◆ **Provided records**
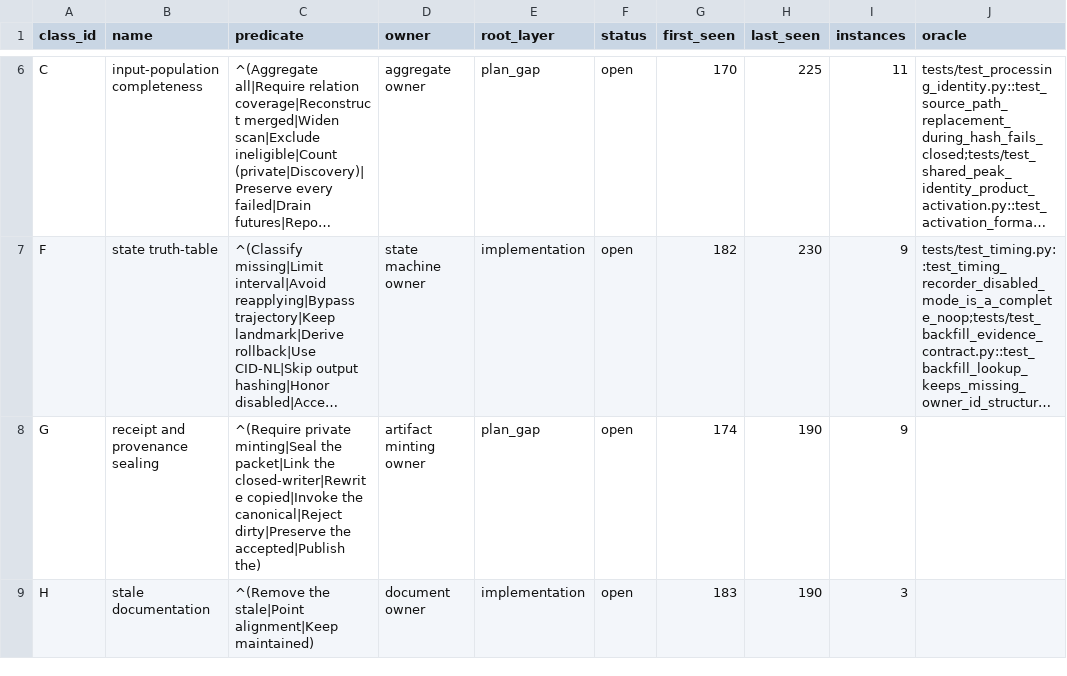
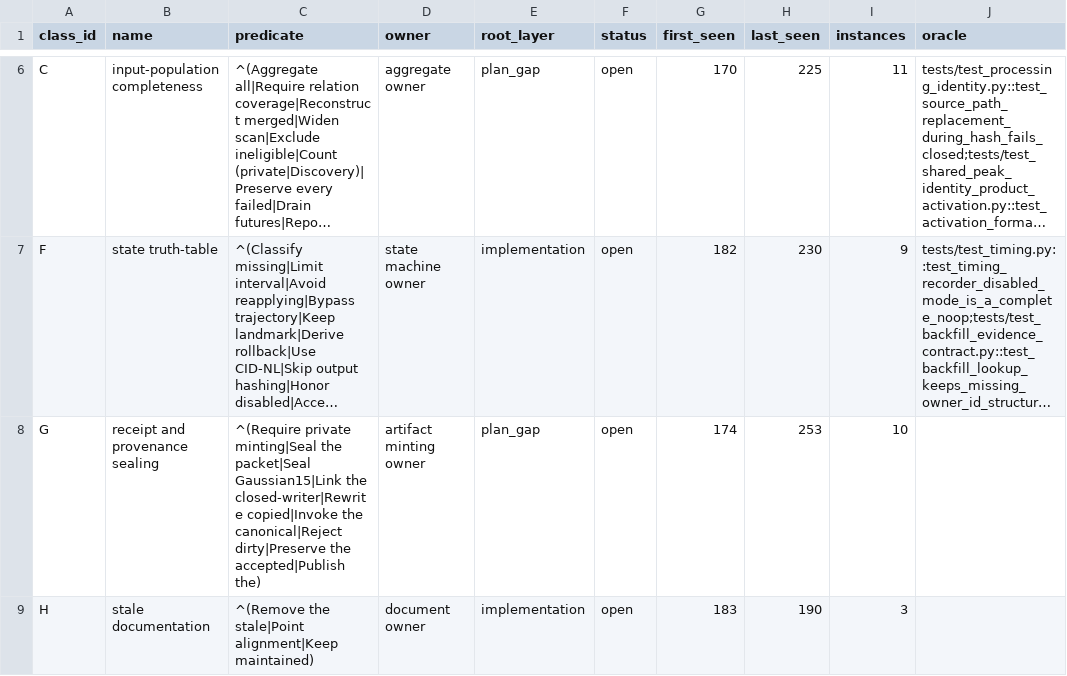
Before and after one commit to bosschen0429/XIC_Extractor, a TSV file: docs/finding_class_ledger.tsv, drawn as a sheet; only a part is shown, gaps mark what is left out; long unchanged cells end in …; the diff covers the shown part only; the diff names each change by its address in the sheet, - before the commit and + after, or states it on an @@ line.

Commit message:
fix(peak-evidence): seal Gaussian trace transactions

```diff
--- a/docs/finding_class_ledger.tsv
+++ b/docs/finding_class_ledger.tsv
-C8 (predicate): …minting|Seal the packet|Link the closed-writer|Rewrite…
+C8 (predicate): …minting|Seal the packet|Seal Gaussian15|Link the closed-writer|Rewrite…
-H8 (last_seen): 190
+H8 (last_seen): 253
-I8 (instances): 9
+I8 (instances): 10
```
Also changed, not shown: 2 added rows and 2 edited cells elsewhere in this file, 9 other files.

◆ **Exercise directions**
Copy each line holding the word "docs" from the listing above.

◆ **Completed exercise**
Before and after one commit to bosschen0429/XIC_Extractor, a TSV file: docs/finding_class_ledger.tsv, drawn as a sheet; only a part is shown, gaps mark what is left out; long unchanged cells end in …; the diff covers the shown part only; the diff names each change by its address in the sheet, - before the commit and + after, or states it on an @@ line.
--- a/docs/finding_class_ledger.tsv
+++ b/docs/finding_class_ledger.tsv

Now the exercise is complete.